Seattle's mayor is set to sign a new city budget cutting the police department's funding by 18%

Seattle Police officers block a street as city crews dismantle the Capitol Hill Organized Protest (CHOP) area outside of the Seattle Police Department's vacated East Precinct on July 1, 2020.

(CNN)Seattle Mayor Jenny Durkan plans to sign a new city budget that includes an 18% cut to the city's police department funding, according to a statement issued by her office Tuesday.

A vote by the Seattle City Council approved the budget Monday 8-1, with Councilmember Kshama Sawant voting against. She had pushed for the full 50% cut to the police budget that protesters had demanded over the summer following the death of George Floyd in Minneapolis.
The budget comes after months of clashes between police and demonstrators that included the takeover of a precinct in the city's Capitol Hill neighborhood.
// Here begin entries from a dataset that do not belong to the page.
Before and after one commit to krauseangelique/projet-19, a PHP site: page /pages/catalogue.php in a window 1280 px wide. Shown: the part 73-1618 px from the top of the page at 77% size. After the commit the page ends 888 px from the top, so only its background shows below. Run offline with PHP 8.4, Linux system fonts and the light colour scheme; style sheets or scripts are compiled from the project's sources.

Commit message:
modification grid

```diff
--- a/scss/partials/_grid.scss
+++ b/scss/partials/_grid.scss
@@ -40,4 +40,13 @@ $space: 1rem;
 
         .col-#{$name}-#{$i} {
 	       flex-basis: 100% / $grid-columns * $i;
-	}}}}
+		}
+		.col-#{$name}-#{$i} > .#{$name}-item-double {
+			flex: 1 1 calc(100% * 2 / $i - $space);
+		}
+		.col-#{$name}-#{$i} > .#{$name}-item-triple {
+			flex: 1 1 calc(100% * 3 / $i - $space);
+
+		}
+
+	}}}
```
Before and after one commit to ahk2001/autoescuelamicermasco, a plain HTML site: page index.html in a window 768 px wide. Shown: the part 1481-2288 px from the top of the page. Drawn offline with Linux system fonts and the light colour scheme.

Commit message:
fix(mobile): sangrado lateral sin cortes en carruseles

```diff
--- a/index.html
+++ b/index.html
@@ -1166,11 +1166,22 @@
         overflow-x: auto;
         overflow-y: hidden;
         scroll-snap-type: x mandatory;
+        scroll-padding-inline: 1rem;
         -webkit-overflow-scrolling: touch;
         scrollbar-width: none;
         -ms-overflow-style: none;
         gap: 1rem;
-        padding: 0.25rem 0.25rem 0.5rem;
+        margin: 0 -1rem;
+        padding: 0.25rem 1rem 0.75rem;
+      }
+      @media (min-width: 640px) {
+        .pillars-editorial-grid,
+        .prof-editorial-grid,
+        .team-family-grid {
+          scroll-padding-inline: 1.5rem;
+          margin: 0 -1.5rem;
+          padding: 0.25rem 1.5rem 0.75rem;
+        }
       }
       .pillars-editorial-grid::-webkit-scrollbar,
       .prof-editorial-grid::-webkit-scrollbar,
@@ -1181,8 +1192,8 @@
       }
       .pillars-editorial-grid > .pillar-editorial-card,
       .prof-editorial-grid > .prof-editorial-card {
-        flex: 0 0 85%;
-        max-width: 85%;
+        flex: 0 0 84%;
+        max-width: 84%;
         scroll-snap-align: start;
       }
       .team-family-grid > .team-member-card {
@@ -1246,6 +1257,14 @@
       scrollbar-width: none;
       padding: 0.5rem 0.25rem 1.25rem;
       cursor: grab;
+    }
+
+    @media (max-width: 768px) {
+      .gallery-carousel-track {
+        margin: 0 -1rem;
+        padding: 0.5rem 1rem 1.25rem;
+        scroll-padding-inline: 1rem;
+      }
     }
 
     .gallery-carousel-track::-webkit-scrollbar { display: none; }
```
Since then, scores of officers have resigned, and the former chief of the department retired amid proposals to defund the Seattle Police Department.
    "I applaud the City Council for taking a more deliberate and measured approach to the 2021 Seattle Police Department budget than occurred this summer which led to the resignation of former SPD Chief Carmen Best," Durkan said in a written statement issued by her office.

    What led up to the budget cut

    In June, demonstrations in the Capitol Hill neighborhood, on the east side of the city, grew to include the takeover of the East Police Precinct, creating the Capitol Hill Organized Protest Area or CHOP, which became inaccessible by vehicle, limiting emergency responses to the area.
    Various incidents, including the fatal shooting of a man and a female protester being run over, took place in the area before police dispersed the occupation after several weeks.
    A person holds flowers as demonstrators clash with police near the Seattle Police Departments East Precinct.
    Carmen Best, Seattle's police chief